    *FOO = geniosym;
    print qualify("x"), "\n";              # "Test::x"
    print qualify("x", "FOO"), "\n"        # "FOO::x"
    print qualify("BAR::x"), "\n";         # "BAR::x"
    print qualify("BAR::x", "FOO"), "\n";  # "BAR::x"
    print qualify("STDOUT", "FOO"), "\n";  # "main::STDOUT" (global)
    print qualify(\*x), "\n";              # returns \*x
    print qualify(\*x, "FOO"), "\n";       # returns \*x
    use strict refs;
    print { qualify_to_ref $fh } "foo!\n";
    $ref = qualify_to_ref $name, $pkg;
    use Symbol qw(delete_package);
    print "deleted\n" unless exists $Foo::{'Bar::'};


Symbol::gensym creates an anonymous glob and returns a reference to it. Such a glob reference can be used as a file or directory handle.

For backward compatibility with older implementations that didn't support anonymous globs, Symbol::ungensym is also provided. But it doesn't do anything.
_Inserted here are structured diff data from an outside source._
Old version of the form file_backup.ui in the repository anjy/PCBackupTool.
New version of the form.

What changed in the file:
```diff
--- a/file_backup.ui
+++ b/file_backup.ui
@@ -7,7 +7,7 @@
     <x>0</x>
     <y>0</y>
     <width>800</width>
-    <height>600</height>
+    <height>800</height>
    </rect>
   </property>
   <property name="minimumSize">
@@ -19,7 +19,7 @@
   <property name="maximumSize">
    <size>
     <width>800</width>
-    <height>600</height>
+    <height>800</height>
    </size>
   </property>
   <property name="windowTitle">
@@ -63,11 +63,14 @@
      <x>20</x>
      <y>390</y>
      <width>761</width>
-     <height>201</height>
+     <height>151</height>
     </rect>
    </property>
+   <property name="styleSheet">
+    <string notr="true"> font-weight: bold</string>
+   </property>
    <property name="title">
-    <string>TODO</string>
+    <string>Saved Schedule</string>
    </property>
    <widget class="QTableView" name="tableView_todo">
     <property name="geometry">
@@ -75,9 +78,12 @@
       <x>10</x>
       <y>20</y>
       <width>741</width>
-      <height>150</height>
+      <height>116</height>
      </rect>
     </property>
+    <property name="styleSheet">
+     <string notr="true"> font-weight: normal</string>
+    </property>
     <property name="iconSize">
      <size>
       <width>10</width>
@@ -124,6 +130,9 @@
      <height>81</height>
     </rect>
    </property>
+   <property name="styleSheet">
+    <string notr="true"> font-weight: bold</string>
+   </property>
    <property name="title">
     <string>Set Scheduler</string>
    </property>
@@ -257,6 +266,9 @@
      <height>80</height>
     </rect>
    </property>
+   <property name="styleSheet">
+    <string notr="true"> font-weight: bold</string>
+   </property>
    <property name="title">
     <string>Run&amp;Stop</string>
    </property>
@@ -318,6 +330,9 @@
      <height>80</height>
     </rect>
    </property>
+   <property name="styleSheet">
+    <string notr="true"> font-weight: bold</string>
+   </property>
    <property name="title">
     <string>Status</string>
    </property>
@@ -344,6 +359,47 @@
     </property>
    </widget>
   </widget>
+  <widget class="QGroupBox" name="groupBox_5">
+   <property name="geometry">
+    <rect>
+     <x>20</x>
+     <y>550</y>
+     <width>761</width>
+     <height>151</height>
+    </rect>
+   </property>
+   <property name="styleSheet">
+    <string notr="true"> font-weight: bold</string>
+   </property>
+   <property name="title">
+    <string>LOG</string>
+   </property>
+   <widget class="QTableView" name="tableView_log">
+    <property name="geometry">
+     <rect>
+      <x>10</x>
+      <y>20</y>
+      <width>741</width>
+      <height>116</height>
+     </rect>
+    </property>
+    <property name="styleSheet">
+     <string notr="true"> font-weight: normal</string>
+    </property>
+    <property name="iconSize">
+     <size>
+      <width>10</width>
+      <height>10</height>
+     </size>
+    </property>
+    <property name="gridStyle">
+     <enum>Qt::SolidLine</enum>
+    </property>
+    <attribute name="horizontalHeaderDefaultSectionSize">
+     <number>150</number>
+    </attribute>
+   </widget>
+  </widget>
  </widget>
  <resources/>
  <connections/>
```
Symbol::geniosym creates an anonymous IO handle. This can be assigned into an existing glob without affecting the non-IO portions of the glob.

Symbol::qualify turns unqualified symbol names into qualified variable names (e.g. "myvar" -> "MyPackage::myvar"). If it is given a second parameter, qualify uses it as the default package; otherwise, it uses the package of its caller. Regardless, global variable names (e.g. "STDOUT", "ENV", "SIG") are always qualified with "main::".

Qualification applies only to symbol names (strings). References are left unchanged under the assumption that they are glob references, which are qualified by their nature.

Symbol::qualify_to_ref is just like Symbol::qualify except that it returns a glob ref rather than a symbol name, so you can use the result even if use strict 'refs' is in effect.

Symbol::delete_package wipes out a whole package namespace. Note this routine is not exported by default--you may want to import it explicitly.


Symbol::delete_package is a bit too powerful. It undefines every symbol that lives in the specified package. Since perl, for performance reasons, does not perform a symbol table lookup each time a function is called or a global variable is accessed, some code that has already been loaded and that makes use of symbols in package Foo may stop working after you delete Foo , even if you reload the Foo module afterwards.